[Collected data entries]
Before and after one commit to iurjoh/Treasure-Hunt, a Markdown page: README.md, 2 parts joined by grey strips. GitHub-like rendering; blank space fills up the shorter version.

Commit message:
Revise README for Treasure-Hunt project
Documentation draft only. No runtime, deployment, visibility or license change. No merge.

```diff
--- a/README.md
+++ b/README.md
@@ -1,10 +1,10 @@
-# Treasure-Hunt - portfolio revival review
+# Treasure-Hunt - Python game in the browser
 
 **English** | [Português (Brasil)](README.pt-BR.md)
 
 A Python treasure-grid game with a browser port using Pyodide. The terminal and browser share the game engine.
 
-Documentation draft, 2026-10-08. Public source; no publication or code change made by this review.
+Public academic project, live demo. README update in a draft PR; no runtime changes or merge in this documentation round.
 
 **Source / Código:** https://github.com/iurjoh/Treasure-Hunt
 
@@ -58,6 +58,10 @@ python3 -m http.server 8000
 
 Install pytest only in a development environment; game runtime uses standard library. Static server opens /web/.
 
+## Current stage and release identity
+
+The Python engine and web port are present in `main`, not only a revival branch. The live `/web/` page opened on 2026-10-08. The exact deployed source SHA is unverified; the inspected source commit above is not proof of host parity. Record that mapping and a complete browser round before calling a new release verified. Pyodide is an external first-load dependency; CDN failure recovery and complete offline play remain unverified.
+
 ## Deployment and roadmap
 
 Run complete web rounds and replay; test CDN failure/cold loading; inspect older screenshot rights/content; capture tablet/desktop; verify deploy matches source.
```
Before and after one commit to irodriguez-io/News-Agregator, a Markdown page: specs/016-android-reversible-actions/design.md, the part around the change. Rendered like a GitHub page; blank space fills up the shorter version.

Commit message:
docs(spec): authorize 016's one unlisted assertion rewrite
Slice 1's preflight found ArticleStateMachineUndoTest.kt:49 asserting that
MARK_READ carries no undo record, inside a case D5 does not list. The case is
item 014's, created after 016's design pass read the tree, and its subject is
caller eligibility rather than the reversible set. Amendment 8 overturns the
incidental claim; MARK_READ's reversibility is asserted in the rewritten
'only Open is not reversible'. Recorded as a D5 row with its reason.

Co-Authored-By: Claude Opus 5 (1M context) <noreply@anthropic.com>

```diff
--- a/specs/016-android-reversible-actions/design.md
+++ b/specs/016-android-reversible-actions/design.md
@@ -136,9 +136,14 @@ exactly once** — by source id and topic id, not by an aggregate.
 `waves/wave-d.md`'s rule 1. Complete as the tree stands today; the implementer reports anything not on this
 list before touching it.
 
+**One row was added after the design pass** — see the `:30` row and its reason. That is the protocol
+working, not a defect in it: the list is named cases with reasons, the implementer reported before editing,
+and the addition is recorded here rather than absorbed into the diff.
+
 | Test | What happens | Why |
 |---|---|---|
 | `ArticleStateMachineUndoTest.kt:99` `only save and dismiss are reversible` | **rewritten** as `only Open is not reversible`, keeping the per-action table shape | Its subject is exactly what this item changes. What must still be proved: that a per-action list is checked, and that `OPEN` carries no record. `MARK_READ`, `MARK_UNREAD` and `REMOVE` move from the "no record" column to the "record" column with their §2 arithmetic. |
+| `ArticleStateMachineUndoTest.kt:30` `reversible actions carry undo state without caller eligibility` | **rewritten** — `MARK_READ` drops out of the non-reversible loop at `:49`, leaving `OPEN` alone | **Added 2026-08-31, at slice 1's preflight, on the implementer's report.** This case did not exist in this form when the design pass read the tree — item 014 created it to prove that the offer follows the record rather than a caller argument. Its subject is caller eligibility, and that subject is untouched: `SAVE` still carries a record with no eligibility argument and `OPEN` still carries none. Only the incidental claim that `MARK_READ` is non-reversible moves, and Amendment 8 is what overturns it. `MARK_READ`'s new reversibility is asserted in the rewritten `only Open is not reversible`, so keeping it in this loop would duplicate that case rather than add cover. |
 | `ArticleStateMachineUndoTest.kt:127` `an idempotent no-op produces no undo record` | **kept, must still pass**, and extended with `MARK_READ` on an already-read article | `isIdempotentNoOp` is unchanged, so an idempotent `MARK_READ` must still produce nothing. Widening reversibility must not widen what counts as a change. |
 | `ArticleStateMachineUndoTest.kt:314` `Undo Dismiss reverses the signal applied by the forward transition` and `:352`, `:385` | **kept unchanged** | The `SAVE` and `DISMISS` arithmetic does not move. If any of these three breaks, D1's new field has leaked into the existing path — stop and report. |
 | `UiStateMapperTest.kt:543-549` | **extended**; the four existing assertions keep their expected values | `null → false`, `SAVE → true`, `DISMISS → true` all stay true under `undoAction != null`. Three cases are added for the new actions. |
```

▶ _Try it_
Gather every line from the entries above where the word "iurjoh" appears, and copy them.

▶ _Exercise output_
Before and after one commit to iurjoh/Treasure-Hunt, a Markdown page: README.md, 2 parts joined by grey strips. GitHub-like rendering; blank space fills up the shorter version.
 **Source / Código:** https://github.com/iurjoh/Treasure-Hunt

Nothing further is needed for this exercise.